→ About this exercise
In the entries below, count the lines holding "that". Reply with the number only.

→ Data for this exercise
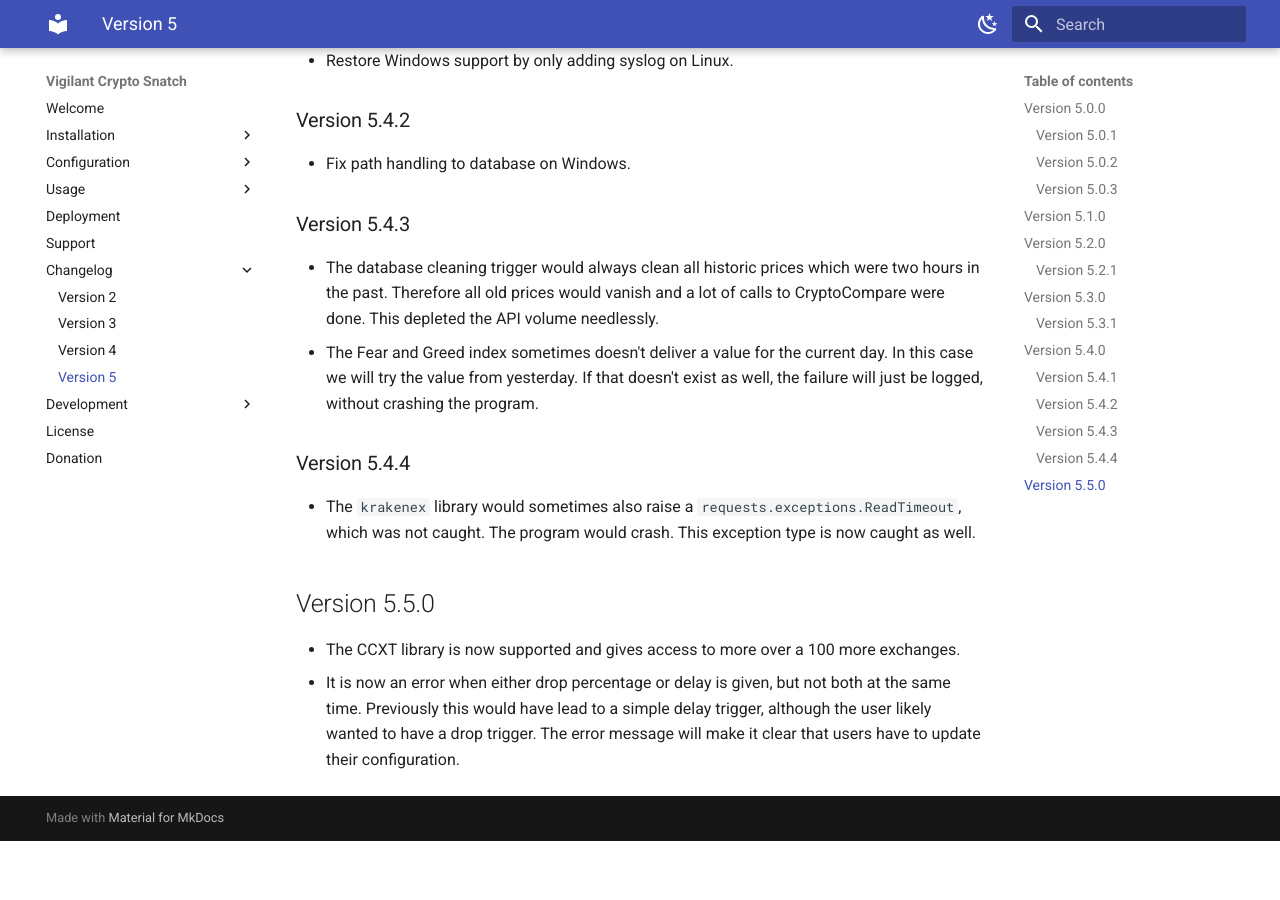
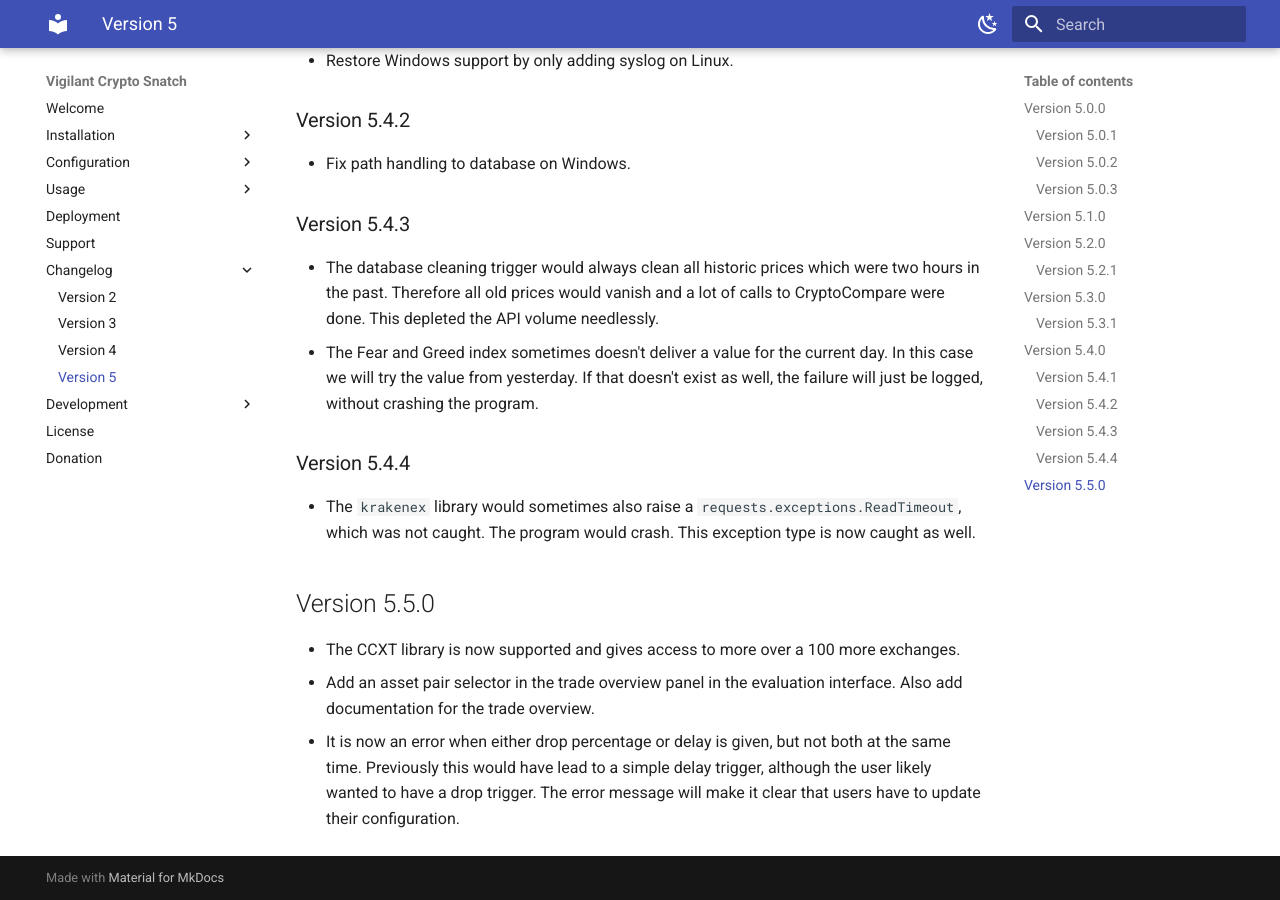
Before and after one commit to martin-ueding/vigilant-crypto-snatch, an MkDocs documentation site: the page built from docs/changelog/version-5.md, in a window 1280 px wide and 900 px high, scrolled down 2122 px. Built offline with MkDocs 1.6.1 and Material for MkDocs 9.7.7, drawn with Linux system fonts in a browser that asks for light colours; before the commit the page ends 2963 px from its top, so only the background shows below that.

Commit message:
Changelog entry

```diff
--- a/docs/changelog/version-5.md
+++ b/docs/changelog/version-5.md
@@ -80,4 +80,5 @@
 ## Version 5.5.0
 
 - The CCXT library is now supported and gives access to more over a 100 more exchanges.
+- Add an asset pair selector in the trade overview panel in the evaluation interface. Also add documentation for the trade overview.
 - It is now an error when either drop percentage or delay is given, but not both at the same time. Previously this would have lead to a simple delay trigger, although the user likely wanted to have a drop trigger. The error message will make it clear that users have to update their configuration.
```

→ Answer space
2